• [Exercise directions] Exact copies of all entries are needed. Pictures are to be left out.

----- Records for processing

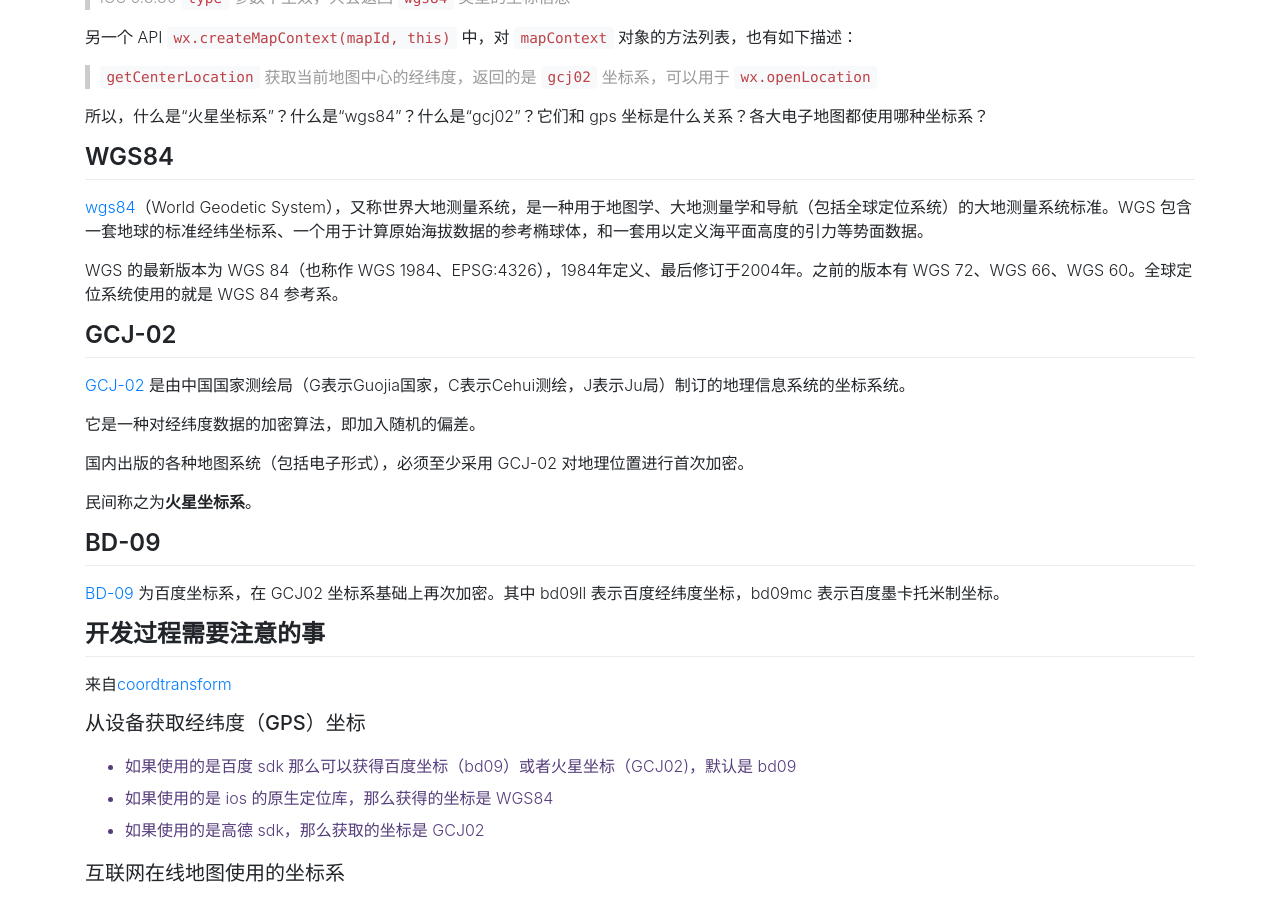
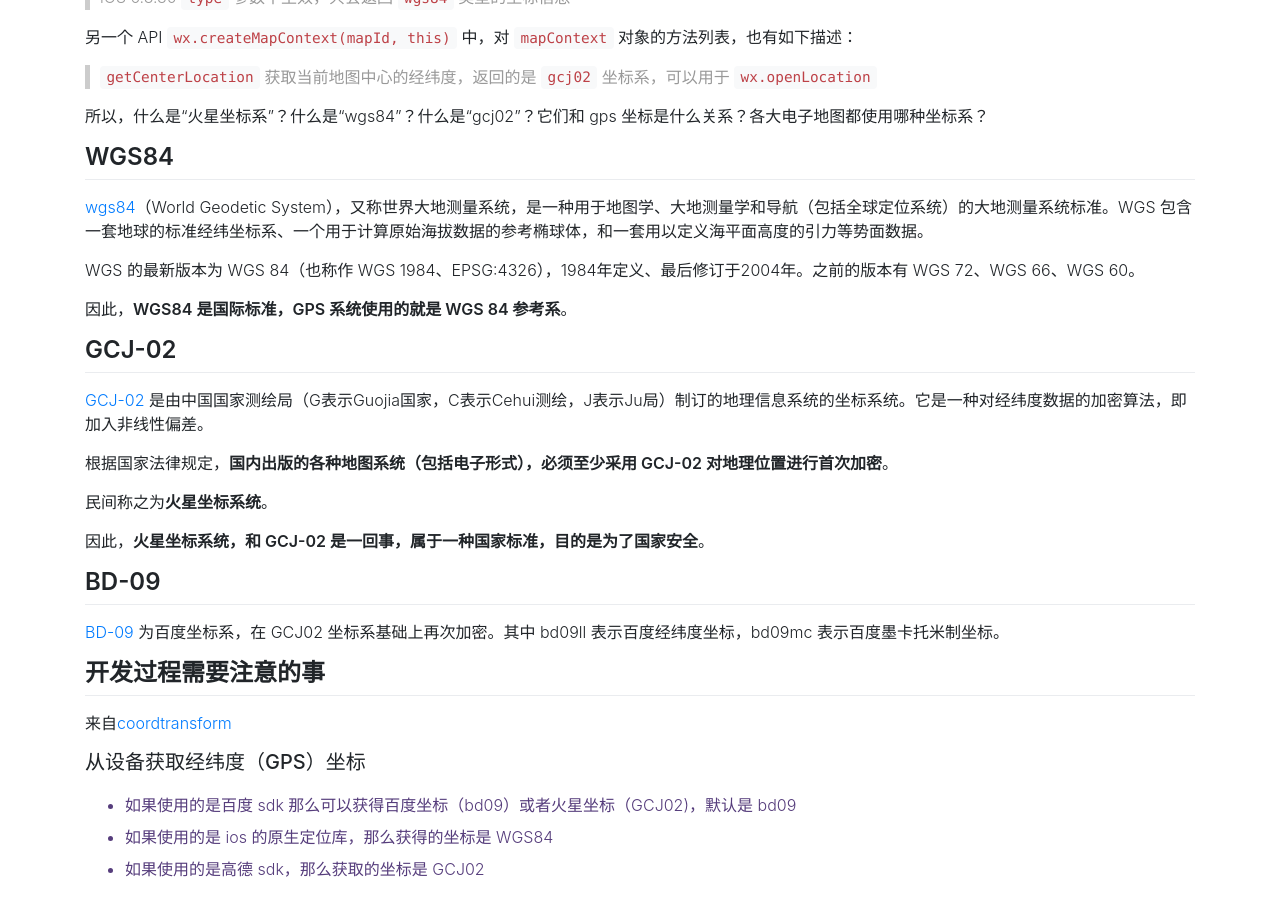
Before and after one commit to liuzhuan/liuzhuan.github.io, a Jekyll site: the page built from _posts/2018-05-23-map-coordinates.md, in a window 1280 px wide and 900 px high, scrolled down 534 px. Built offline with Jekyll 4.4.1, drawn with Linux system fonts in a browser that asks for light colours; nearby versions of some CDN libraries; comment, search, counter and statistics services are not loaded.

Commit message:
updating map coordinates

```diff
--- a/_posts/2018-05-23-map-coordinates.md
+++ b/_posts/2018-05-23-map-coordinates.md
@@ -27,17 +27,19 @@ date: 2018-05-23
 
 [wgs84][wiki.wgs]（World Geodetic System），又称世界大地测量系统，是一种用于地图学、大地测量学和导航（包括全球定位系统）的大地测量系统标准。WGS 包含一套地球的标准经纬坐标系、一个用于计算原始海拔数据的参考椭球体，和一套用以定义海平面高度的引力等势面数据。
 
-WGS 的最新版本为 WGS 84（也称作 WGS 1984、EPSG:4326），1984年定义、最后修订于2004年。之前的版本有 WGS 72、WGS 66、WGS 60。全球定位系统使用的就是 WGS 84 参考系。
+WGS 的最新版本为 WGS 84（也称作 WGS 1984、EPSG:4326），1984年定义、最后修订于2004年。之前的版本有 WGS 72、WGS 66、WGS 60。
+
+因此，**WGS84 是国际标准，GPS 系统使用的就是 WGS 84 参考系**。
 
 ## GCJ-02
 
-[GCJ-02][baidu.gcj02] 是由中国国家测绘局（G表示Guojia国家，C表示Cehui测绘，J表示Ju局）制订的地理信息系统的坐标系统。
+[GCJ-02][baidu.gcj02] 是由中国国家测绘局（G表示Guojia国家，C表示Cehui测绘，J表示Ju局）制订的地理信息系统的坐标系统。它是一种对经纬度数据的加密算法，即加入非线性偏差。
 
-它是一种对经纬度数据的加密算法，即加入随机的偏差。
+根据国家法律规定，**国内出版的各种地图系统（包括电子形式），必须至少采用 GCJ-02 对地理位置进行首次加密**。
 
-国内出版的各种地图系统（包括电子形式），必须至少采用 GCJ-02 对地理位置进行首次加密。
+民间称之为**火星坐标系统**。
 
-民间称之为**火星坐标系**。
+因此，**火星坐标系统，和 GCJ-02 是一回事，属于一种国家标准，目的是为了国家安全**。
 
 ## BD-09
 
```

----------

• [Answer space]
Before and after one commit to liuzhuan/liuzhuan.github.io, a Jekyll site: the page built from _posts/2018-05-23-map-coordinates.md, in a window 1280 px wide and 900 px high, scrolled down 534 px. Built offline with Jekyll 4.4.1, drawn with Linux system fonts in a browser that asks for light colours; nearby versions of some CDN libraries; comment, search, counter and statistics services are not loaded.

Commit message:
updating map coordinates

```diff
--- a/_posts/2018-05-23-map-coordinates.md
+++ b/_posts/2018-05-23-map-coordinates.md
@@ -27,17 +27,19 @@ date: 2018-05-23
 
 [wgs84][wiki.wgs]（World Geodetic System），又称世界大地测量系统，是一种用于地图学、大地测量学和导航（包括全球定位系统）的大地测量系统标准。WGS 包含一套地球的标准经纬坐标系、一个用于计算原始海拔数据的参考椭球体，和一套用以定义海平面高度的引力等势面数据。
 
-WGS 的最新版本为 WGS 84（也称作 WGS 1984、EPSG:4326），1984年定义、最后修订于2004年。之前的版本有 WGS 72、WGS 66、WGS 60。全球定位系统使用的就是 WGS 84 参考系。
+WGS 的最新版本为 WGS 84（也称作 WGS 1984、EPSG:4326），1984年定义、最后修订于2004年。之前的版本有 WGS 72、WGS 66、WGS 60。
+
+因此，**WGS84 是国际标准，GPS 系统使用的就是 WGS 84 参考系**。
 
 ## GCJ-02
 
-[GCJ-02][baidu.gcj02] 是由中国国家测绘局（G表示Guojia国家，C表示Cehui测绘，J表示Ju局）制订的地理信息系统的坐标系统。
+[GCJ-02][baidu.gcj02] 是由中国国家测绘局（G表示Guojia国家，C表示Cehui测绘，J表示Ju局）制订的地理信息系统的坐标系统。它是一种对经纬度数据的加密算法，即加入非线性偏差。
 
-它是一种对经纬度数据的加密算法，即加入随机的偏差。
+根据国家法律规定，**国内出版的各种地图系统（包括电子形式），必须至少采用 GCJ-02 对地理位置进行首次加密**。
 
-国内出版的各种地图系统（包括电子形式），必须至少采用 GCJ-02 对地理位置进行首次加密。
+民间称之为**火星坐标系统**。
 
-民间称之为**火星坐标系**。
+因此，**火星坐标系统，和 GCJ-02 是一回事，属于一种国家标准，目的是为了国家安全**。
 
 ## BD-09
 
```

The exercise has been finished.